PROVIDED MATERIAL ▸
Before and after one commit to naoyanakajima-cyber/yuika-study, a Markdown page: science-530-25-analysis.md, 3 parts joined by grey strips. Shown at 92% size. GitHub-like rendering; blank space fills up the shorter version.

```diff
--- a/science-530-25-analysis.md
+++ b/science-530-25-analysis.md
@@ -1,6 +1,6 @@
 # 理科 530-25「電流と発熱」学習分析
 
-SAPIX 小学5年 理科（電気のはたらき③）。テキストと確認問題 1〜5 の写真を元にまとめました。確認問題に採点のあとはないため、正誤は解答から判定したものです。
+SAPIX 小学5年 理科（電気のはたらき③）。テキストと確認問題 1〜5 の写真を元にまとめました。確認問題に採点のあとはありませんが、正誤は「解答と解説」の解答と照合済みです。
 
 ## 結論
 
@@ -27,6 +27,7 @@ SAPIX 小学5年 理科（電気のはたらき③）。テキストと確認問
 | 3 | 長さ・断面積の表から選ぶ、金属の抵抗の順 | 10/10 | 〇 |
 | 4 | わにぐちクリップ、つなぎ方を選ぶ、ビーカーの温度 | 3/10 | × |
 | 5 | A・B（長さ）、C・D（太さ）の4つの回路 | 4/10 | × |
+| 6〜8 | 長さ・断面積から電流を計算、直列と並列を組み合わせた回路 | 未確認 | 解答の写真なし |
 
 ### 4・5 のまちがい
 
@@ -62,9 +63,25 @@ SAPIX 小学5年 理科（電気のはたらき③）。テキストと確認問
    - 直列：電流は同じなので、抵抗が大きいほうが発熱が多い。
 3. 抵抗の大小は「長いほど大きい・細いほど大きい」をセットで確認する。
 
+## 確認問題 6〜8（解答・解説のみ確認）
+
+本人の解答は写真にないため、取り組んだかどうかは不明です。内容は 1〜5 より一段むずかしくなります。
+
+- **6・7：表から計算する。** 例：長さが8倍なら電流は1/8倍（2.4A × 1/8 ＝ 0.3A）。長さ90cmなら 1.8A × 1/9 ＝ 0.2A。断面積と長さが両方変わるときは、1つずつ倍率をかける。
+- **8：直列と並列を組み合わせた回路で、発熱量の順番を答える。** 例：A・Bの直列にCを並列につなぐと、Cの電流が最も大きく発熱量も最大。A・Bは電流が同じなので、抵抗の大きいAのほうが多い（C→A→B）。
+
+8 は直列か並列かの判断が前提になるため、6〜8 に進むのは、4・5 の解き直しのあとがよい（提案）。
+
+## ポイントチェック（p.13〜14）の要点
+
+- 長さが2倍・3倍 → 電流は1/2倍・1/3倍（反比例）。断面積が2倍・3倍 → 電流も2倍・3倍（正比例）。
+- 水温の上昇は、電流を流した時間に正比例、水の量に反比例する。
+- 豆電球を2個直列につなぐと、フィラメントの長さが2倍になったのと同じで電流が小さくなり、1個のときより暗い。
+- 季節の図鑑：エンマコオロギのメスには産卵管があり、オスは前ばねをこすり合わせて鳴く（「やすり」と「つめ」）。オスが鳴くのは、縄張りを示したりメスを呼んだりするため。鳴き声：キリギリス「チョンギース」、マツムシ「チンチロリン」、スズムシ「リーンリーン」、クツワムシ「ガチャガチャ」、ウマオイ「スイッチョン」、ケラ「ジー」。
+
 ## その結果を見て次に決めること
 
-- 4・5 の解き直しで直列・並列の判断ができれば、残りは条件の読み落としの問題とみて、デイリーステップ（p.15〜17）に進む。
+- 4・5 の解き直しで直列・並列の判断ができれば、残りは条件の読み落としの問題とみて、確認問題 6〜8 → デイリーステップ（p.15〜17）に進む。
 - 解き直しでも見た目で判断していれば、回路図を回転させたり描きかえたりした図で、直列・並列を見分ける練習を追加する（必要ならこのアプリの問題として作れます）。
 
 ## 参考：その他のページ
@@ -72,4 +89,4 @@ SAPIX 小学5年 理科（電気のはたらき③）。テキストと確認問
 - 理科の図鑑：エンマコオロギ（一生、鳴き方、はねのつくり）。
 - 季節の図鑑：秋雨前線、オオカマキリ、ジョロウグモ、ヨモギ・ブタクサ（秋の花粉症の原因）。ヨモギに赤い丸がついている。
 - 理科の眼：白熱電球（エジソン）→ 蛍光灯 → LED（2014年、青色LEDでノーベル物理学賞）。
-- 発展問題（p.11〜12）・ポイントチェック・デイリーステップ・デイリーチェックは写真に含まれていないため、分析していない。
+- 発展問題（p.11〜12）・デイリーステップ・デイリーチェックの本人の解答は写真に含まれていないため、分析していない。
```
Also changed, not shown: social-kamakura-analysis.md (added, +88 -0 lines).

ABOUT THIS TASK ▸ All the data above should be restated in full, exactly.

EXERCISE RESPONSE ▸
Before and after one commit to naoyanakajima-cyber/yuika-study, a Markdown page: science-530-25-analysis.md, 3 parts joined by grey strips. Shown at 92% size. GitHub-like rendering; blank space fills up the shorter version.

```diff
--- a/science-530-25-analysis.md
+++ b/science-530-25-analysis.md
@@ -1,6 +1,6 @@
 # 理科 530-25「電流と発熱」学習分析
 
-SAPIX 小学5年 理科（電気のはたらき③）。テキストと確認問題 1〜5 の写真を元にまとめました。確認問題に採点のあとはないため、正誤は解答から判定したものです。
+SAPIX 小学5年 理科（電気のはたらき③）。テキストと確認問題 1〜5 の写真を元にまとめました。確認問題に採点のあとはありませんが、正誤は「解答と解説」の解答と照合済みです。
 
 ## 結論
 
@@ -27,6 +27,7 @@ SAPIX 小学5年 理科（電気のはたらき③）。テキストと確認問
 | 3 | 長さ・断面積の表から選ぶ、金属の抵抗の順 | 10/10 | 〇 |
 | 4 | わにぐちクリップ、つなぎ方を選ぶ、ビーカーの温度 | 3/10 | × |
 | 5 | A・B（長さ）、C・D（太さ）の4つの回路 | 4/10 | × |
+| 6〜8 | 長さ・断面積から電流を計算、直列と並列を組み合わせた回路 | 未確認 | 解答の写真なし |
 
 ### 4・5 のまちがい
 
@@ -62,9 +63,25 @@ SAPIX 小学5年 理科（電気のはたらき③）。テキストと確認問
    - 直列：電流は同じなので、抵抗が大きいほうが発熱が多い。
 3. 抵抗の大小は「長いほど大きい・細いほど大きい」をセットで確認する。
 
+## 確認問題 6〜8（解答・解説のみ確認）
+
+本人の解答は写真にないため、取り組んだかどうかは不明です。内容は 1〜5 より一段むずかしくなります。
+
+- **6・7：表から計算する。** 例：長さが8倍なら電流は1/8倍（2.4A × 1/8 ＝ 0.3A）。長さ90cmなら 1.8A × 1/9 ＝ 0.2A。断面積と長さが両方変わるときは、1つずつ倍率をかける。
+- **8：直列と並列を組み合わせた回路で、発熱量の順番を答える。** 例：A・Bの直列にCを並列につなぐと、Cの電流が最も大きく発熱量も最大。A・Bは電流が同じなので、抵抗の大きいAのほうが多い（C→A→B）。
+
+8 は直列か並列かの判断が前提になるため、6〜8 に進むのは、4・5 の解き直しのあとがよい（提案）。
+
+## ポイントチェック（p.13〜14）の要点
+
+- 長さが2倍・3倍 → 電流は1/2倍・1/3倍（反比例）。断面積が2倍・3倍 → 電流も2倍・3倍（正比例）。
+- 水温の上昇は、電流を流した時間に正比例、水の量に反比例する。
+- 豆電球を2個直列につなぐと、フィラメントの長さが2倍になったのと同じで電流が小さくなり、1個のときより暗い。
+- 季節の図鑑：エンマコオロギのメスには産卵管があり、オスは前ばねをこすり合わせて鳴く（「やすり」と「つめ」）。オスが鳴くのは、縄張りを示したりメスを呼んだりするため。鳴き声：キリギリス「チョンギース」、マツムシ「チンチロリン」、スズムシ「リーンリーン」、クツワムシ「ガチャガチャ」、ウマオイ「スイッチョン」、ケラ「ジー」。
+
 ## その結果を見て次に決めること
 
-- 4・5 の解き直しで直列・並列の判断ができれば、残りは条件の読み落としの問題とみて、デイリーステップ（p.15〜17）に進む。
+- 4・5 の解き直しで直列・並列の判断ができれば、残りは条件の読み落としの問題とみて、確認問題 6〜8 → デイリーステップ（p.15〜17）に進む。
 - 解き直しでも見た目で判断していれば、回路図を回転させたり描きかえたりした図で、直列・並列を見分ける練習を追加する（必要ならこのアプリの問題として作れます）。
 
 ## 参考：その他のページ
@@ -72,4 +89,4 @@ SAPIX 小学5年 理科（電気のはたらき③）。テキストと確認問
 - 理科の図鑑：エンマコオロギ（一生、鳴き方、はねのつくり）。
 - 季節の図鑑：秋雨前線、オオカマキリ、ジョロウグモ、ヨモギ・ブタクサ（秋の花粉症の原因）。ヨモギに赤い丸がついている。
 - 理科の眼：白熱電球（エジソン）→ 蛍光灯 → LED（2014年、青色LEDでノーベル物理学賞）。
-- 発展問題（p.11〜12）・ポイントチェック・デイリーステップ・デイリーチェックは写真に含まれていないため、分析していない。
+- 発展問題（p.11〜12）・デイリーステップ・デイリーチェックの本人の解答は写真に含まれていないため、分析していない。
```
Also changed, not shown: social-kamakura-analysis.md (added, +88 -0 lines).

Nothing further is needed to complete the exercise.